Now, the entire Chinese chip industry is preparing for a similar pain as Washington applies the tools it has been tested on Huawei on a much larger scale.

under New export controls Announced Friday, US-made semiconductors for use in artificial intelligence, high-performance computing and supercomputers can only be sold to China with an export license — something that would be very difficult to obtain.

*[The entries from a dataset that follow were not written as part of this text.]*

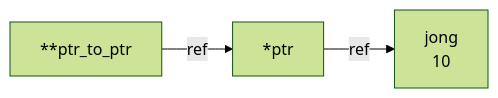
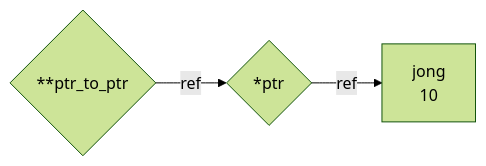
One commit to wgroeneveld/brainbaking changed the fifth of 6 diagrams in content/teaching/cpp/labo-2.md. Above: the diagram before and after it, drawn with Mermaid (forest theme). The commit also changed other lines of this file and 4 other files, not shown here.

```diff
--- a/content/teaching/cpp/labo-2.md
+++ b/content/teaching/cpp/labo-2.md
@@ -79,5 +106,5 @@
 {{<mermaid>}}
 graph LR;
-    A[**ptr_to_ptr] -->|ref| B[*ptr]
+    A{"**ptr_to_ptr"} -->|ref| B{"*ptr"}
     B --> |ref| C[jong<br/>10]
 {{< /mermaid >}}
```
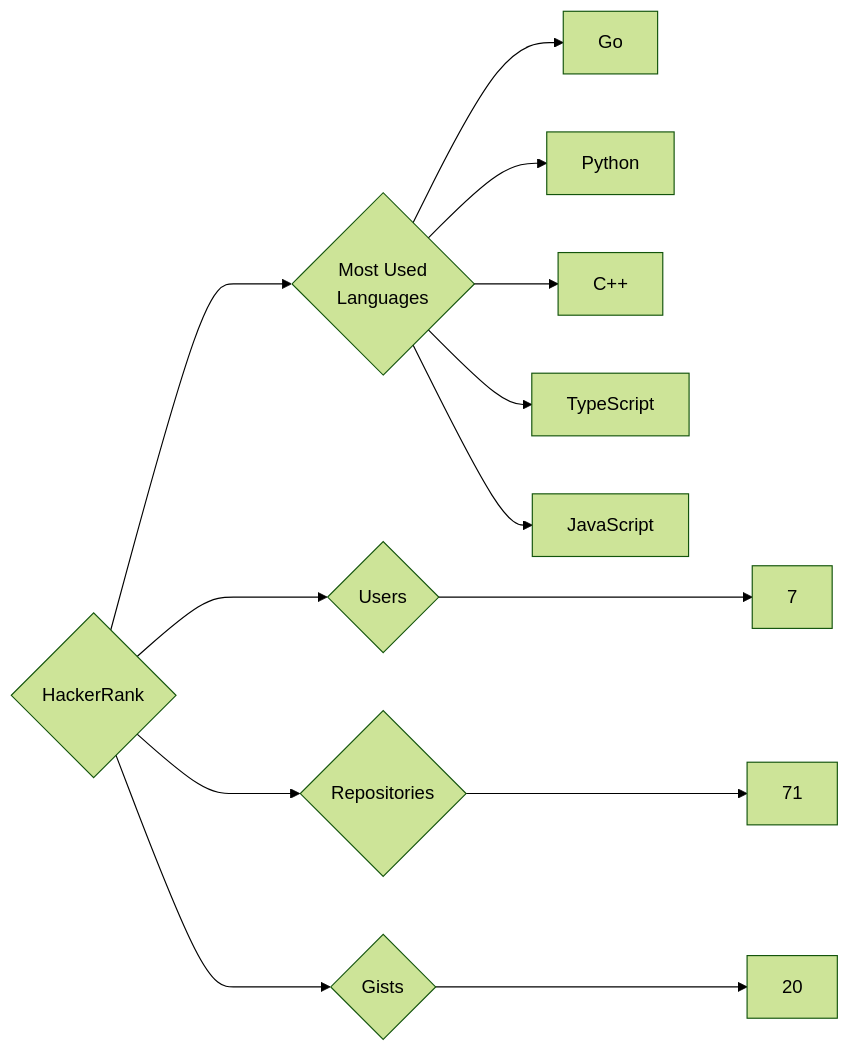
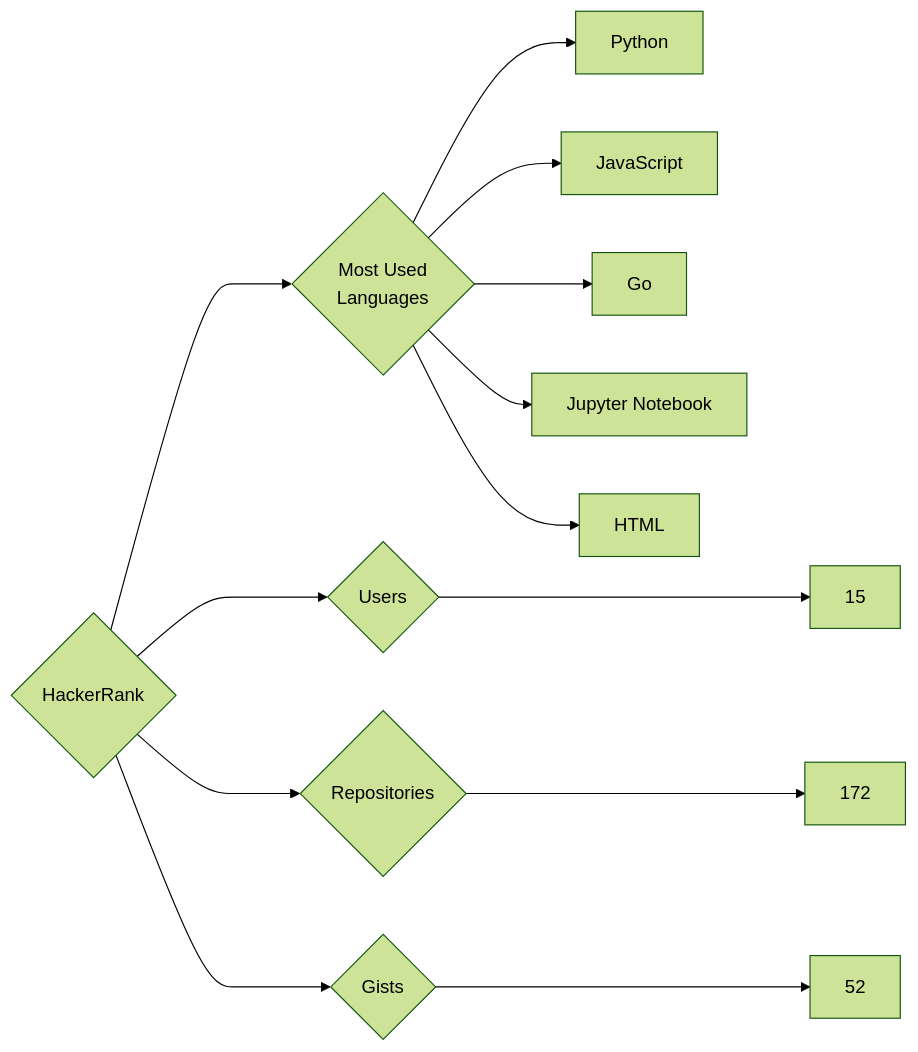
One commit to trickest/insiders changed the diagram in targets/HackerRank/README.md. Above: the diagram before and after it, drawn with Mermaid (forest theme). The commit also changed 1166 other files, not shown here.

````diff
--- a/targets/HackerRank/README.md
+++ b/targets/HackerRank/README.md
@@ -3,13 +3,13 @@
 ```mermaid
 graph LR
 COMPANY_NAME{HackerRank}
-COMPANY_NAME ---> U{Users} ---> UN[7]
-COMPANY_NAME ---> R{Repositories} ---> RN[71]
-COMPANY_NAME ---> G{Gists} ---> GN[20]
+COMPANY_NAME ---> U{Users} ---> UN[15]
+COMPANY_NAME ---> R{Repositories} ---> RN[172]
+COMPANY_NAME ---> G{Gists} ---> GN[52]
 COMPANY_NAME ---> ML{Most Used<br>Languages}
+ML --> Python[Python]
+ML --> JavaScript[JavaScript]
 ML --> Go[Go]
-ML --> Python[Python]
-ML --> C++[C++]
-ML --> TypeScript[TypeScript]
-ML --> JavaScript[JavaScript]
+ML --> Jupyter_Notebook[Jupyter Notebook]
+ML --> HTML[HTML]
 ```
````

Moreover, Washington prohibits US citizens or entities from working with Chinese chip producers except with specific approval. The package is also strictly restricted to export to China of chip-making tools and technology that China could use to develop its own equipment.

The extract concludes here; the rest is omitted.